Yet apart from Saskatchewan’s Medicare, which was adopted for the whole of Canada by the end of the decade. the NDP was not able to exert the influence it perhaps should have done. Medicare was a great enough achievement, and Douglas revelled in the fact that his principled stance in Saskatchewan had transformed the national health: “I’m sure that the standard of public morality we’ve helped build will force government in Canada to approve complete health insurance.”

He was wary of acclaim, however: “I don’t mind being a symbol but I don’t want to become a monument. There are monuments all over the Parliament Buildings and I’ve seen what the pigeons do to them.”

Well into his sixties, Douglas fought the Government of Pierre Trudeau after hundreds of suspected Front de Liberation du Quebec members and sympathisers were taken into custody and detained without warrants. Douglas saw it as a human rights issue, and unpopular though his stance was, he refused to back down. He continued in Parliament until retiring in 1978, and he was still a respected figure when he died of cancer in 1986. All Canada mourned him.

The wisdom of Douglas is perhaps best summed up in these sentences: “We are all in this world together, and the only test of our character that matters is how we look after the least fortunate among us. How we look after each other, not how we look after ourselves. That’s all that really matters, I think.”

As well as his contribution to political life, Douglas left a great legacy in the shape of his family. His actress daughter Shirley married that very fine actor and lover of Scotland Donald Sutherland, and his grandson is 24 star Kiefer Sutherland. Both daughter and grandson have fought for his causes.

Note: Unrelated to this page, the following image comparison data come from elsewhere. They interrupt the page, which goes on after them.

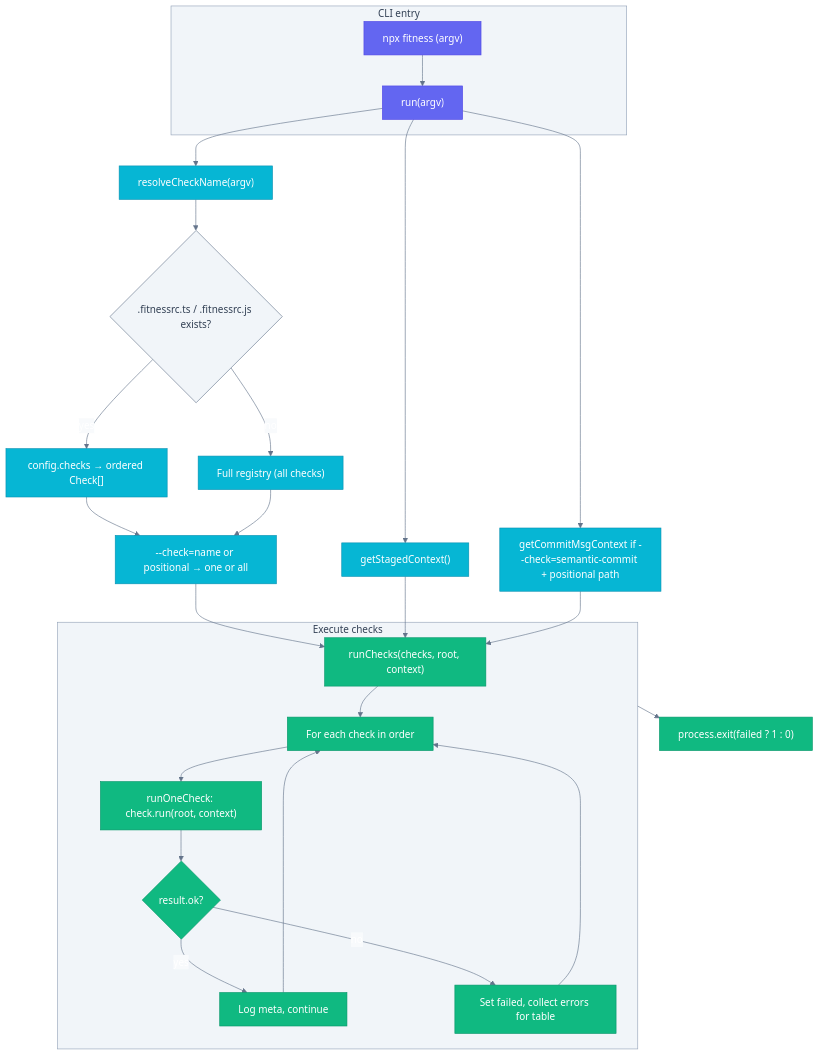
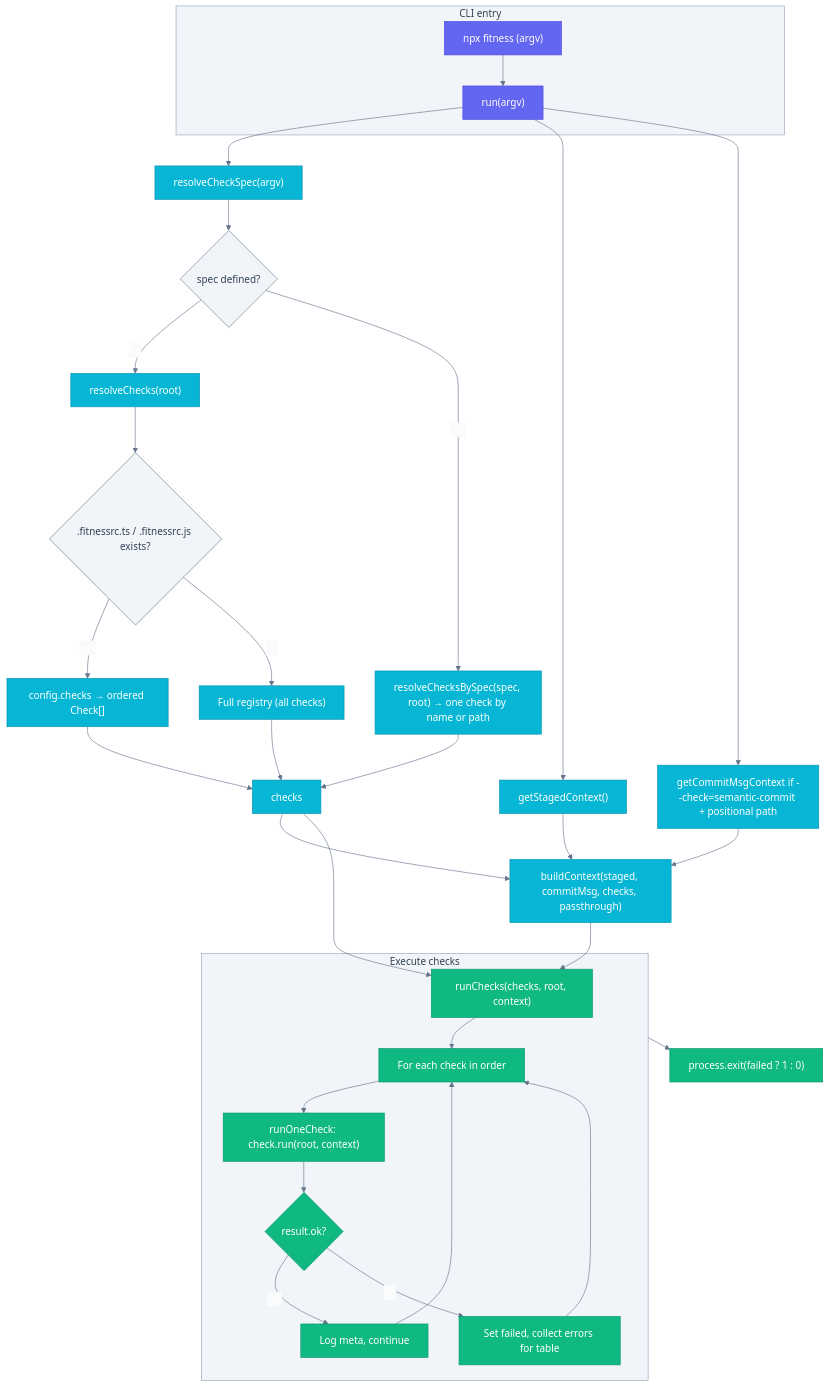
The diagram in README.md (may-journal/fitness-runner), drawn with Mermaid before and after one commit. The commit also changed 3 other files, not shown here.

Commit message:
docs(readme): align Mermaid flowchart with runner code flow

````diff
--- a/README.md
+++ b/README.md
@@ -94,60 +94,66 @@
 ```mermaid
 %%{init: {'theme':'base', 'themeVariables': {
   'primaryColor':'#6366f1',
   'primaryTextColor':'#fff',
   'primaryBorderColor':'#4f46e5',
   'secondaryColor':'#06b6d4',
   'secondaryTextColor':'#fff',
   'secondaryBorderColor':'#0891b2',
   'tertiaryColor':'#10b981',
   'tertiaryTextColor':'#fff',
   'tertiaryBorderColor':'#059669',
   'lineColor':'#64748b',
   'background':'#f8fafc',
   'mainBkg':'#e0e7ff',
   'clusterBkg':'#f1f5f9',
   'clusterBorder':'#94a3b8',
   'titleColor':'#334155',
   'edgeLabelBackground':'#f8fafc',
   'nodeTextColor':'#1e293b',
   'fontFamily':'system-ui, sans-serif'
 }}}%%
 flowchart TD
   subgraph CLI["CLI entry"]
     A["npx fitness (argv)"]
     A --> B["run(argv)"]
   end
 
-  B --> F["resolveCheckName(argv)"]
-  F --> G{".fitnessrc.ts / .fitnessrc.js exists?"}
-  G -->|yes| H["config.checks → ordered Check[]"]
-  G -->|no| I["Full registry (all checks)"]
-  H --> J["--check=name or positional → one or all"]
-  I --> J
-  J --> K["runChecks(checks, root, context)"]
+  B --> F["resolveCheckSpec(argv)"]
+  F --> G{"spec defined?"}
+  G -->|no| H["resolveChecks(root)"]
+  H --> I{".fitnessrc.ts / .fitnessrc.js exists?"}
+  I -->|yes| J["config.checks → ordered Check[]"]
+  I -->|no| K["Full registry (all checks)"]
+  G -->|yes| L["resolveChecksBySpec(spec, root) → one check by name or path"]
+  J --> M["checks"]
+  K --> M
+  L --> M
   B --> E["getStagedContext()"]
   B --> Dctx["getCommitMsgContext if --check=semantic-commit + positional path"]
-  E --> K
-  Dctx --> K
+  E --> N["buildContext(staged, commitMsg, checks, passthrough)"]
+  Dctx --> N
+  M --> N
+  M --> O["runChecks(checks, root, context)"]
+  N --> O
 
   subgraph Execute["Execute checks"]
-    K --> L["For each check in order"]
-    L --> M["runOneCheck: check.run(root, context)"]
-    M --> N{"result.ok?"}
-    N -->|yes| O["Log meta, continue"]
-    N -->|no| P["Set failed, collect errors for table"]
-    O --> L
-    P --> L
+    O --> P["For each check in order"]
+    P --> Q["runOneCheck: check.run(root, context)"]
+    Q --> R{"result.ok?"}
+    R -->|yes| S["Log meta, continue"]
+    R -->|no| T["Set failed, collect errors for table"]
+    S --> P
+    T --> P
   end
 
-  Execute --> Q["process.exit(failed ? 1 : 0)"]
+  Execute --> U["process.exit(failed ? 1 : 0)"]
 
   classDef cli fill:#6366f1,stroke:#4f46e5,color:#fff
   classDef resolve fill:#06b6d4,stroke:#0891b2,color:#fff
   classDef execute fill:#10b981,stroke:#059669,color:#fff
   classDef decision fill:#f1f5f9,stroke:#64748b,color:#334155
   class A,B cli
-  class Dctx,E,F,G,H,I,J resolve
-  class K,L,M,N,O,P,Q execute
-  class G decision
+  class Dctx,E,F,G,H,I,J,K,L,M,N resolve
+  class O,P,Q,R,S,T,U execute
+  class G,I decision
 ```
````
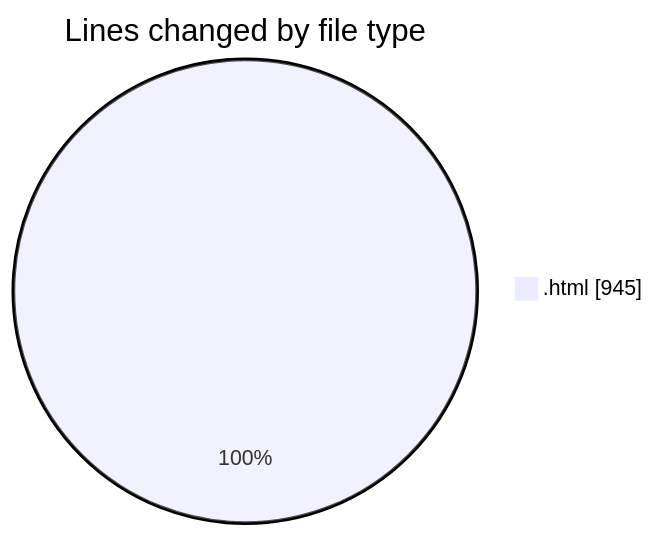
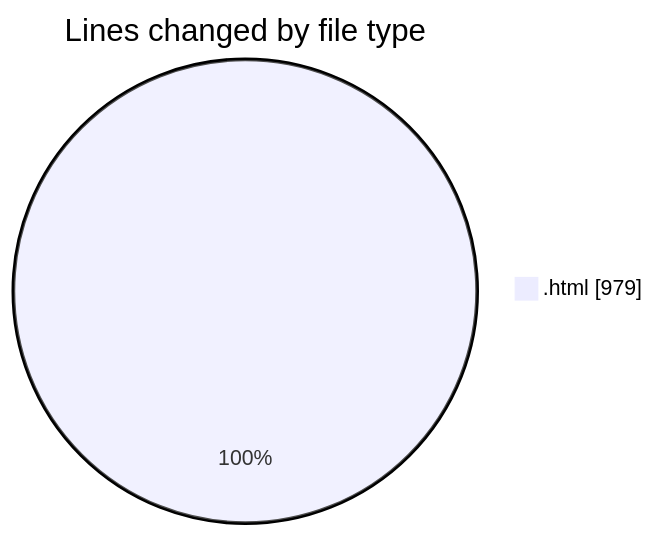
The first of 2 diagrams in 2025-04-17/horizon/README.md (vahidmafi/code-tracking), drawn with Mermaid before and after one commit. The commit also changed other lines of this file and 1 other file, not shown here.

````diff
--- a/2025-04-17/horizon/README.md
+++ b/2025-04-17/horizon/README.md
@@ -21,5 +21,5 @@
 ```mermaid
 pie showData
 title Lines changed by file type
-".html" : 945
+".html" : 979
 ```
````
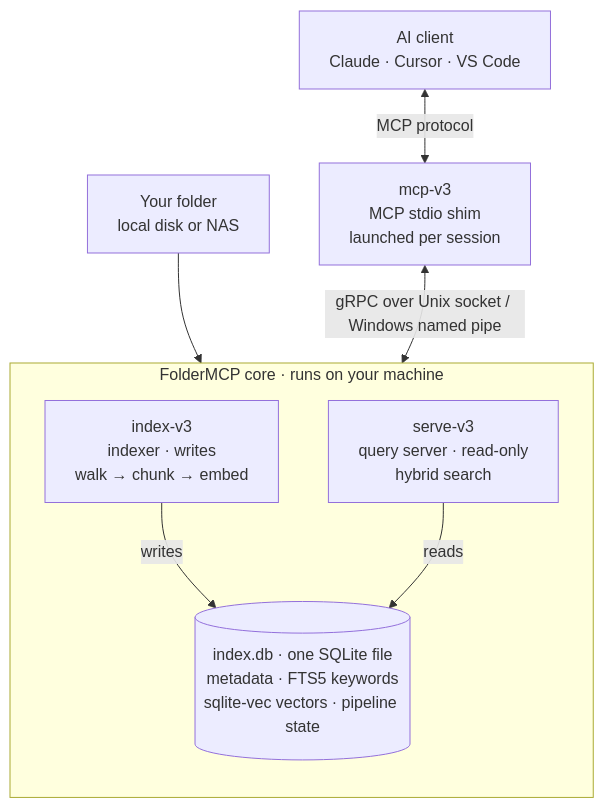
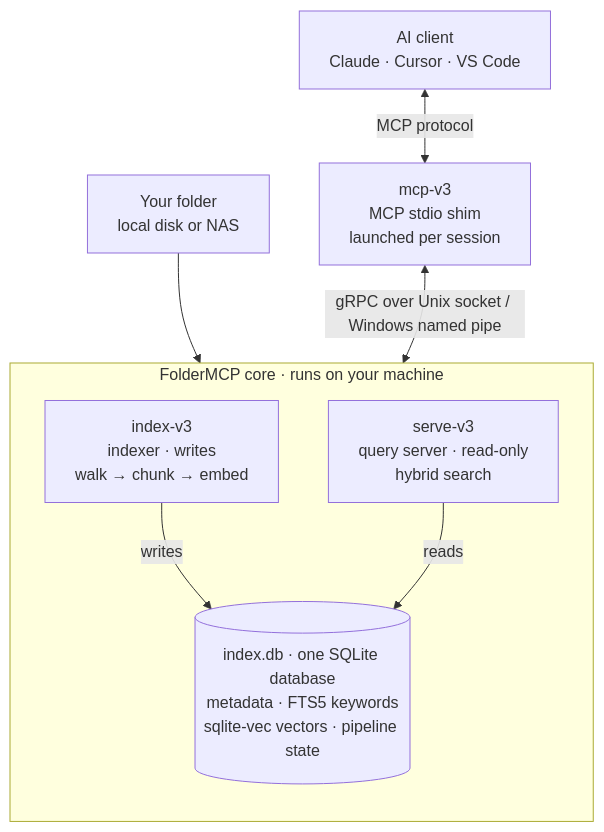
The first of 3 diagrams in README.md (gtm-k/foldermcp), drawn with Mermaid before and after one commit. The commit also changed other lines of this file, not shown here.

First line of the commit message:
docs: reframe v3 as early preview + add roadmap; finish single-store wording

````diff
--- a/README.md
+++ b/README.md
@@ -27,17 +29,17 @@
 ```mermaid
 flowchart TB
     FOLDER[Your folder<br/>local disk or NAS]
     subgraph CORE [FolderMCP core · runs on your machine]
       direction TB
       IDX[index-v3<br/>indexer · writes<br/>walk → chunk → embed]
       QRY[serve-v3<br/>query server · read-only<br/>hybrid search]
-      STORE[(index.db · one SQLite file<br/>metadata · FTS5 keywords<br/>sqlite-vec vectors · pipeline state)]
+      STORE[(index.db · one SQLite database<br/>metadata · FTS5 keywords<br/>sqlite-vec vectors · pipeline state)]
       IDX -->|writes| STORE
       QRY -->|reads| STORE
     end
     SHIM[mcp-v3<br/>MCP stdio shim<br/>launched per session]
     AI[AI client<br/>Claude · Cursor · VS Code]
     FOLDER --> IDX
     AI <-->|MCP protocol| SHIM
     SHIM <-->|gRPC over Unix socket / Windows named pipe| QRY
 ```
````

The final word goes to Tommy Douglas and a phrase of his that could be adopted as an ideal slogan for all believers in Scottish independence: “Courage my friends, ‘tis not too late to build a better world.”